WHAT IS EXPECTED » In the entries below, find the line with "-122,7 +122,7 @@" and print exactly every line from there up to and including the line with "in Pantel & Hermann 2025.", with no other lines.

SUPPLIED MATERIAL »
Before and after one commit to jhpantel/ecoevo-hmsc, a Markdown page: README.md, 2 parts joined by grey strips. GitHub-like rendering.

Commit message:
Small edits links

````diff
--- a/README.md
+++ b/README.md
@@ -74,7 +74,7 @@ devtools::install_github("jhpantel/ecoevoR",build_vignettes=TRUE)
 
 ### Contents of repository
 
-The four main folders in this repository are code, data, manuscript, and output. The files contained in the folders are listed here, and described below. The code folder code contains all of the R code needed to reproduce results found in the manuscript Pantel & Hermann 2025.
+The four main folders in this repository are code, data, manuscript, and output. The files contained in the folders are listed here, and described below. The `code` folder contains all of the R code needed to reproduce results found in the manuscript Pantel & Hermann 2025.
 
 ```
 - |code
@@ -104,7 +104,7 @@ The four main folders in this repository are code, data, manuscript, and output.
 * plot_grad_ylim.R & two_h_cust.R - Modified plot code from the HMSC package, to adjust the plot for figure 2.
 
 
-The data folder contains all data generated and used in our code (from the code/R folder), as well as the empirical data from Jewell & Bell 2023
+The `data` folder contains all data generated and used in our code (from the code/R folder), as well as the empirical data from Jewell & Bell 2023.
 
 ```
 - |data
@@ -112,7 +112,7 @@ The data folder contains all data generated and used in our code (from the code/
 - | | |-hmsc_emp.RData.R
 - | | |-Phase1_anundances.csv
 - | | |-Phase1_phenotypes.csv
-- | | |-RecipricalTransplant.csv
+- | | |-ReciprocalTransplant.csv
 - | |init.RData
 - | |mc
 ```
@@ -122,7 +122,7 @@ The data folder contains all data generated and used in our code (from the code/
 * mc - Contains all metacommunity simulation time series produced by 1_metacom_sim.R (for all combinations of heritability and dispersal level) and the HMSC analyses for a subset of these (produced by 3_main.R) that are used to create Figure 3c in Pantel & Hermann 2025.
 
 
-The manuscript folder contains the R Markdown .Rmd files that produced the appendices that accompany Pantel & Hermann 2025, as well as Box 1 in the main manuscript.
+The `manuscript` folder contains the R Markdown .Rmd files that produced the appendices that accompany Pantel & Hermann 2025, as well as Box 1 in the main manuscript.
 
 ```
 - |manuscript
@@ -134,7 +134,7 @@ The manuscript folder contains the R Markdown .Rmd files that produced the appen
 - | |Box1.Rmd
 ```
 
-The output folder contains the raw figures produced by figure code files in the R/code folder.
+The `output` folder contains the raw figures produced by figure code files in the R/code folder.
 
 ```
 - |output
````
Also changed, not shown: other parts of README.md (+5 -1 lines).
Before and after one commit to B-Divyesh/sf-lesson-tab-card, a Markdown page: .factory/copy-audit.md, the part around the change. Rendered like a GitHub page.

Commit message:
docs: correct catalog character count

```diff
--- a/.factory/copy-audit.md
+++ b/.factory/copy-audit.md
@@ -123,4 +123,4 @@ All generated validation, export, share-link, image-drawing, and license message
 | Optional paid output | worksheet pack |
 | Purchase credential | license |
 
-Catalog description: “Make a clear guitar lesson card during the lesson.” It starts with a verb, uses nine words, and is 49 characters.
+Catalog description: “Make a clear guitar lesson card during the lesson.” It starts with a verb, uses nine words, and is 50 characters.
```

ANSWER TO THE PROBLEM »
@@ -122,7 +122,7 @@ The data folder contains all data generated and used in our code (from the code/
 * mc - Contains all metacommunity simulation time series produced by 1_metacom_sim.R (for all combinations of heritability and dispersal level) and the HMSC analyses for a subset of these (produced by 3_main.R) that are used to create Figure 3c in Pantel & Hermann 2025.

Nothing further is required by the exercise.